● **About this exercise**
From the entries below, copy each line in which the word "evidence" occurs.
[Data supplied — start]
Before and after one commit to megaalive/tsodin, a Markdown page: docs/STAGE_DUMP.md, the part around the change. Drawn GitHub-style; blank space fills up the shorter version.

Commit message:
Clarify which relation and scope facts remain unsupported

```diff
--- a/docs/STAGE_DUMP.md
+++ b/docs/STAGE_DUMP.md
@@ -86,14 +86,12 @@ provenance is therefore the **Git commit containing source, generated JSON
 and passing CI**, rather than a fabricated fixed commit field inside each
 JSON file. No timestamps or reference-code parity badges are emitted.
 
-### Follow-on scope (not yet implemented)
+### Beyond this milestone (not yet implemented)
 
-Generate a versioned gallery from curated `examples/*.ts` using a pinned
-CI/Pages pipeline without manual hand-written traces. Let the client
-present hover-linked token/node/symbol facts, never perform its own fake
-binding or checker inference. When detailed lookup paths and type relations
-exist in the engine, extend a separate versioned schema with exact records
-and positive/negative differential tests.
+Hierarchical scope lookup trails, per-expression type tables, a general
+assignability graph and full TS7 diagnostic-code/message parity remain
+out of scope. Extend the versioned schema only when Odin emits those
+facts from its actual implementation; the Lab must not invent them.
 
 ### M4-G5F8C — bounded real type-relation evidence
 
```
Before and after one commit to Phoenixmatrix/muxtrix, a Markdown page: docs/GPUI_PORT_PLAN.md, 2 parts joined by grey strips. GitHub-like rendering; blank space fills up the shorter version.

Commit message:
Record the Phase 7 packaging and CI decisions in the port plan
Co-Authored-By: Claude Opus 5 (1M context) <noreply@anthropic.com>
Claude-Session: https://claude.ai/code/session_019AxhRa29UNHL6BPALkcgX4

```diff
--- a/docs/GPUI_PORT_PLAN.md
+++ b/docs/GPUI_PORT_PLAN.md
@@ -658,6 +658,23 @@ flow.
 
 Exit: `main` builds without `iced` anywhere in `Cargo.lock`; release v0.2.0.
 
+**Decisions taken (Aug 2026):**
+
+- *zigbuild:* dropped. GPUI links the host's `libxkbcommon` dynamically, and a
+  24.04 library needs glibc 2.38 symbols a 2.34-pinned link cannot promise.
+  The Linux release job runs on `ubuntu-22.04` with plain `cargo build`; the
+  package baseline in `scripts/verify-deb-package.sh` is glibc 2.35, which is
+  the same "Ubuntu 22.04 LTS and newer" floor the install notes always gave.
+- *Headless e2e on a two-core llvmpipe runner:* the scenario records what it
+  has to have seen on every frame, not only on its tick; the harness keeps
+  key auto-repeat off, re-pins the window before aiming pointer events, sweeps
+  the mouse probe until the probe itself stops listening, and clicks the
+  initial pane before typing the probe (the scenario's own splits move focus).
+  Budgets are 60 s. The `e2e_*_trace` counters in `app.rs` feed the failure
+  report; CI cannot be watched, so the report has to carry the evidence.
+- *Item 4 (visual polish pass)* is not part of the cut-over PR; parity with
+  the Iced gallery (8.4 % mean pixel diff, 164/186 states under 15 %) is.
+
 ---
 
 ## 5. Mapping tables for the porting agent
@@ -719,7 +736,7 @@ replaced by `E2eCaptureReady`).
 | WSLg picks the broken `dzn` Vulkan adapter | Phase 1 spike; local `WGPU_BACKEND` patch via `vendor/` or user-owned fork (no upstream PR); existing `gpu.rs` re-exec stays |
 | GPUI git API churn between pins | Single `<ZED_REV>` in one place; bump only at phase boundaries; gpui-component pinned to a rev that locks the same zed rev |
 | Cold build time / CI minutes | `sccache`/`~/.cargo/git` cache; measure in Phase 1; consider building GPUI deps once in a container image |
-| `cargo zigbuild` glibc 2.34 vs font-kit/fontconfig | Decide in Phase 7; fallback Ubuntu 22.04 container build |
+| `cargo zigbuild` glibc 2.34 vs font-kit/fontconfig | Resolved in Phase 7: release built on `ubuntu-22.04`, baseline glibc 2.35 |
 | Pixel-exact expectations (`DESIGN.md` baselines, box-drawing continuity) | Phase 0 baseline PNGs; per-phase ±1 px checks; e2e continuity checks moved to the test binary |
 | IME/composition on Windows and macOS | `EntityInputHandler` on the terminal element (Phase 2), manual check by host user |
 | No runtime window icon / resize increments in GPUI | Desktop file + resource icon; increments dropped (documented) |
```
[Data supplied — finish]
● **Your response**
 ### M4-G5F8C — bounded real type-relation evidence
+  report; CI cannot be watched, so the report has to carry the evidence.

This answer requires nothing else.